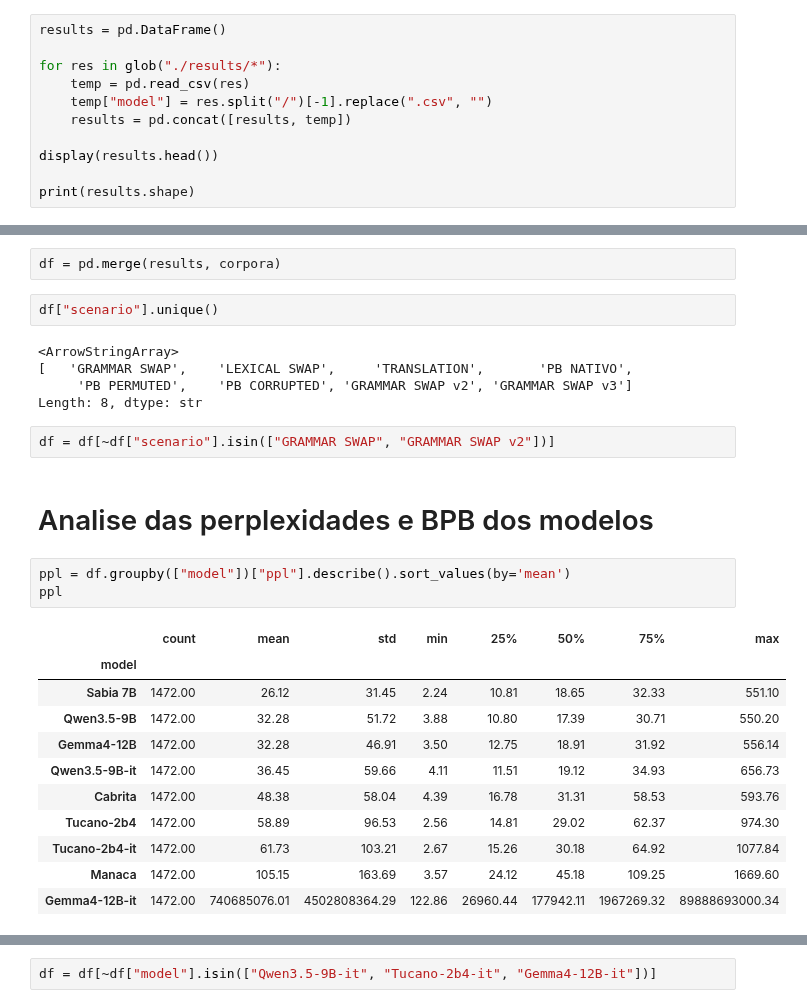
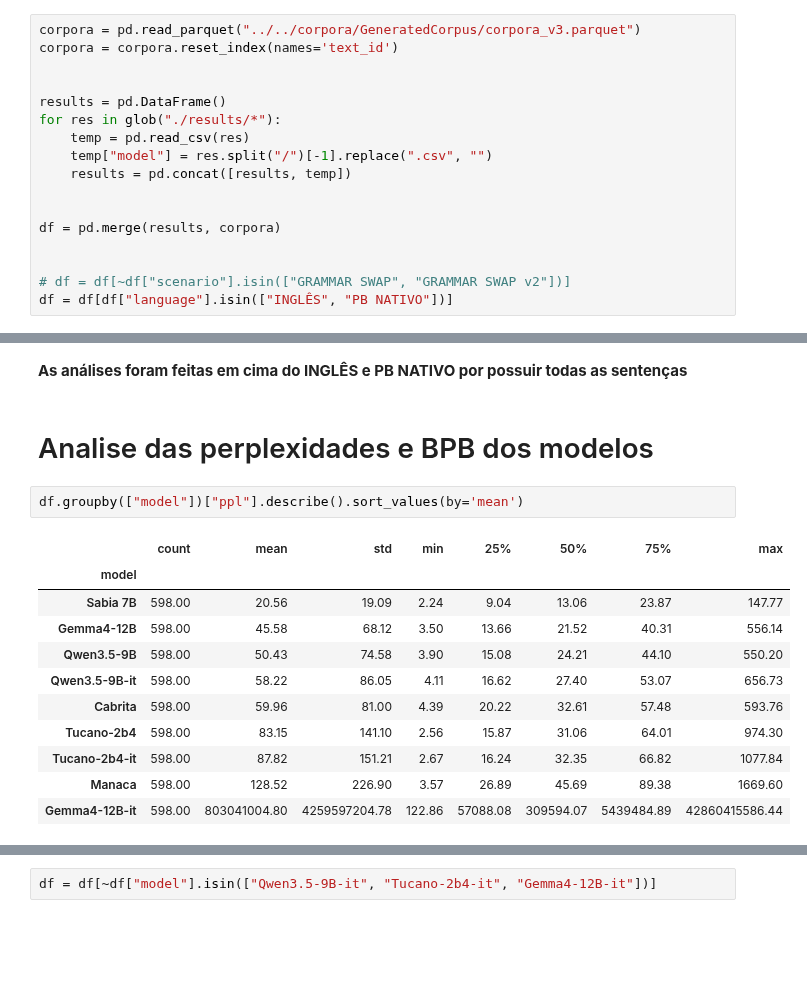
Before and after one commit to matheusprv/monolingual_and_multilingual, a Jupyter notebook: src/experiments/analysis_results.ipynb, the cells around one changed output, grey strips where cells are left out. Cells and saved outputs as stored; diff of their text form; blank space fills up the shorter version.

```diff
--- a/src/experiments/analysis_results.ipynb
+++ b/src/experiments/analysis_results.ipynb
@@ -21,11 +9,17 @@ print(corpora.shape)
 # %%
+corpora = pd.read_parquet("../../corpora/GeneratedCorpus/corpora_v3.parquet")
+corpora = corpora.reset_index(names='text_id')
+
+
 results = pd.DataFrame()
-
 for res in glob("./results/*"):
     temp = pd.read_csv(res)
     temp["model"] = res.split("/")[-1].replace(".csv", "")
     results = pd.concat([results, temp])
 
-display(results.head())
 
-print(results.shape)
+df = pd.merge(results, corpora)
+
+
+# df = df[~df["scenario"].isin(["GRAMMAR SWAP", "GRAMMAR SWAP v2"])]
+df = df[df["language"].isin(["INGLÊS", "PB NATIVO"])]
@@ -40,29 +26,19 @@ print(results.shape)
-# %%
-df = pd.merge(results, corpora)
-# %%
-df["scenario"].unique()
-# %% [output]
-<ArrowStringArray>
-[   'GRAMMAR SWAP',    'LEXICAL SWAP',     'TRANSLATION',       'PB NATIVO',
-     'PB PERMUTED',    'PB CORRUPTED', 'GRAMMAR SWAP v2', 'GRAMMAR SWAP v3']
-Length: 8, dtype: str
-# %%
-df = df[~df["scenario"].isin(["GRAMMAR SWAP", "GRAMMAR SWAP v2"])]
+# %% [markdown]
+**As análises foram feitas em cima do INGLÊS e PB NATIVO por possuir todas as sentenças**
 # %% [markdown]
 # Analise das perplexidades e BPB dos modelos
 # %%
-ppl = df.groupby(["model"])["ppl"].describe().sort_values(by='mean')
-ppl
+df.groupby(["model"])["ppl"].describe().sort_values(by='mean')
 # %% [output]
 |  | count | mean | std | min | 25% | 50% | 75% | max |
 | model |  |  |  |  |  |  |  |  |
-| Sabia 7B | 1472.00 | 26.12 | 31.45 | 2.24 | 10.81 | 18.65 | 32.33 | 551.10 |
-| Qwen3.5-9B | 1472.00 | 32.28 | 51.72 | 3.88 | 10.80 | 17.39 | 30.71 | 550.20 |
-| Gemma4-12B | 1472.00 | 32.28 | 46.91 | 3.50 | 12.75 | 18.91 | 31.92 | 556.14 |
-| Qwen3.5-9B-it | 1472.00 | 36.45 | 59.66 | 4.11 | 11.51 | 19.12 | 34.93 | 656.73 |
-| Cabrita | 1472.00 | 48.38 | 58.04 | 4.39 | 16.78 | 31.31 | 58.53 | 593.76 |
-| Tucano-2b4 | 1472.00 | 58.89 | 96.53 | 2.56 | 14.81 | 29.02 | 62.37 | 974.30 |
-| Tucano-2b4-it | 1472.00 | 61.73 | 103.21 | 2.67 | 15.26 | 30.18 | 64.92 | 1077.84 |
-| Manaca | 1472.00 | 105.15 | 163.69 | 3.57 | 24.12 | 45.18 | 109.25 | 1669.60 |
-| Gemma4-12B-it | 1472.00 | 740685076.01 | 4502808364.29 | 122.86 | 26960.44 | 177942.11 | 1967269.32 | 89888693000.34 |
+| Sabia 7B | 598.00 | 20.56 | 19.09 | 2.24 | 9.04 | 13.06 | 23.87 | 147.77 |
+| Gemma4-12B | 598.00 | 45.58 | 68.12 | 3.50 | 13.66 | 21.52 | 40.31 | 556.14 |
+| Qwen3.5-9B | 598.00 | 50.43 | 74.58 | 3.90 | 15.08 | 24.21 | 44.10 | 550.20 |
+| Qwen3.5-9B-it | 598.00 | 58.22 | 86.05 | 4.11 | 16.62 | 27.40 | 53.07 | 656.73 |
+| Cabrita | 598.00 | 59.96 | 81.00 | 4.39 | 20.22 | 32.61 | 57.48 | 593.76 |
+| Tucano-2b4 | 598.00 | 83.15 | 141.10 | 2.56 | 15.87 | 31.06 | 64.01 | 974.30 |
+| Tucano-2b4-it | 598.00 | 87.82 | 151.21 | 2.67 | 16.24 | 32.35 | 66.82 | 1077.84 |
+| Manaca | 598.00 | 128.52 | 226.90 | 3.57 | 26.89 | 45.69 | 89.38 | 1669.60 |
+| Gemma4-12B-it | 598.00 | 803041004.80 | 4259597204.78 | 122.86 | 57088.08 | 309594.07 | 5439484.89 | 42860415586.44 |
 # %%
```
Also changed, not shown: parts of 39 cells of this notebook, 1 other file.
┄┄┄┄┄┄
-- Task directions --
When copying the entries above, keep each word as it is and exclude any image.

-- Response --
Before and after one commit to matheusprv/monolingual_and_multilingual, a Jupyter notebook: src/experiments/analysis_results.ipynb, the cells around one changed output, grey strips where cells are left out. Cells and saved outputs as stored; diff of their text form; blank space fills up the shorter version.

```diff
--- a/src/experiments/analysis_results.ipynb
+++ b/src/experiments/analysis_results.ipynb
@@ -21,11 +9,17 @@ print(corpora.shape)
 # %%
+corpora = pd.read_parquet("../../corpora/GeneratedCorpus/corpora_v3.parquet")
+corpora = corpora.reset_index(names='text_id')
+
+
 results = pd.DataFrame()
-
 for res in glob("./results/*"):
     temp = pd.read_csv(res)
     temp["model"] = res.split("/")[-1].replace(".csv", "")
     results = pd.concat([results, temp])
 
-display(results.head())
 
-print(results.shape)
+df = pd.merge(results, corpora)
+
+
+# df = df[~df["scenario"].isin(["GRAMMAR SWAP", "GRAMMAR SWAP v2"])]
+df = df[df["language"].isin(["INGLÊS", "PB NATIVO"])]
@@ -40,29 +26,19 @@ print(results.shape)
-# %%
-df = pd.merge(results, corpora)
-# %%
-df["scenario"].unique()
-# %% [output]
-<ArrowStringArray>
-[   'GRAMMAR SWAP',    'LEXICAL SWAP',     'TRANSLATION',       'PB NATIVO',
-     'PB PERMUTED',    'PB CORRUPTED', 'GRAMMAR SWAP v2', 'GRAMMAR SWAP v3']
-Length: 8, dtype: str
-# %%
-df = df[~df["scenario"].isin(["GRAMMAR SWAP", "GRAMMAR SWAP v2"])]
+# %% [markdown]
+**As análises foram feitas em cima do INGLÊS e PB NATIVO por possuir todas as sentenças**
 # %% [markdown]
 # Analise das perplexidades e BPB dos modelos
 # %%
-ppl = df.groupby(["model"])["ppl"].describe().sort_values(by='mean')
-ppl
+df.groupby(["model"])["ppl"].describe().sort_values(by='mean')
 # %% [output]
 |  | count | mean | std | min | 25% | 50% | 75% | max |
 | model |  |  |  |  |  |  |  |  |
-| Sabia 7B | 1472.00 | 26.12 | 31.45 | 2.24 | 10.81 | 18.65 | 32.33 | 551.10 |
-| Qwen3.5-9B | 1472.00 | 32.28 | 51.72 | 3.88 | 10.80 | 17.39 | 30.71 | 550.20 |
-| Gemma4-12B | 1472.00 | 32.28 | 46.91 | 3.50 | 12.75 | 18.91 | 31.92 | 556.14 |
-| Qwen3.5-9B-it | 1472.00 | 36.45 | 59.66 | 4.11 | 11.51 | 19.12 | 34.93 | 656.73 |
-| Cabrita | 1472.00 | 48.38 | 58.04 | 4.39 | 16.78 | 31.31 | 58.53 | 593.76 |
-| Tucano-2b4 | 1472.00 | 58.89 | 96.53 | 2.56 | 14.81 | 29.02 | 62.37 | 974.30 |
-| Tucano-2b4-it | 1472.00 | 61.73 | 103.21 | 2.67 | 15.26 | 30.18 | 64.92 | 1077.84 |
-| Manaca | 1472.00 | 105.15 | 163.69 | 3.57 | 24.12 | 45.18 | 109.25 | 1669.60 |
-| Gemma4-12B-it | 1472.00 | 740685076.01 | 4502808364.29 | 122.86 | 26960.44 | 177942.11 | 1967269.32 | 89888693000.34 |
+| Sabia 7B | 598.00 | 20.56 | 19.09 | 2.24 | 9.04 | 13.06 | 23.87 | 147.77 |
+| Gemma4-12B | 598.00 | 45.58 | 68.12 | 3.50 | 13.66 | 21.52 | 40.31 | 556.14 |
+| Qwen3.5-9B | 598.00 | 50.43 | 74.58 | 3.90 | 15.08 | 24.21 | 44.10 | 550.20 |
+| Qwen3.5-9B-it | 598.00 | 58.22 | 86.05 | 4.11 | 16.62 | 27.40 | 53.07 | 656.73 |
+| Cabrita | 598.00 | 59.96 | 81.00 | 4.39 | 20.22 | 32.61 | 57.48 | 593.76 |
+| Tucano-2b4 | 598.00 | 83.15 | 141.10 | 2.56 | 15.87 | 31.06 | 64.01 | 974.30 |
+| Tucano-2b4-it | 598.00 | 87.82 | 151.21 | 2.67 | 16.24 | 32.35 | 66.82 | 1077.84 |
+| Manaca | 598.00 | 128.52 | 226.90 | 3.57 | 26.89 | 45.69 | 89.38 | 1669.60 |
+| Gemma4-12B-it | 598.00 | 803041004.80 | 4259597204.78 | 122.86 | 57088.08 | 309594.07 | 5439484.89 | 42860415586.44 |
 # %%
```
Also changed, not shown: parts of 39 cells of this notebook, 1 other file.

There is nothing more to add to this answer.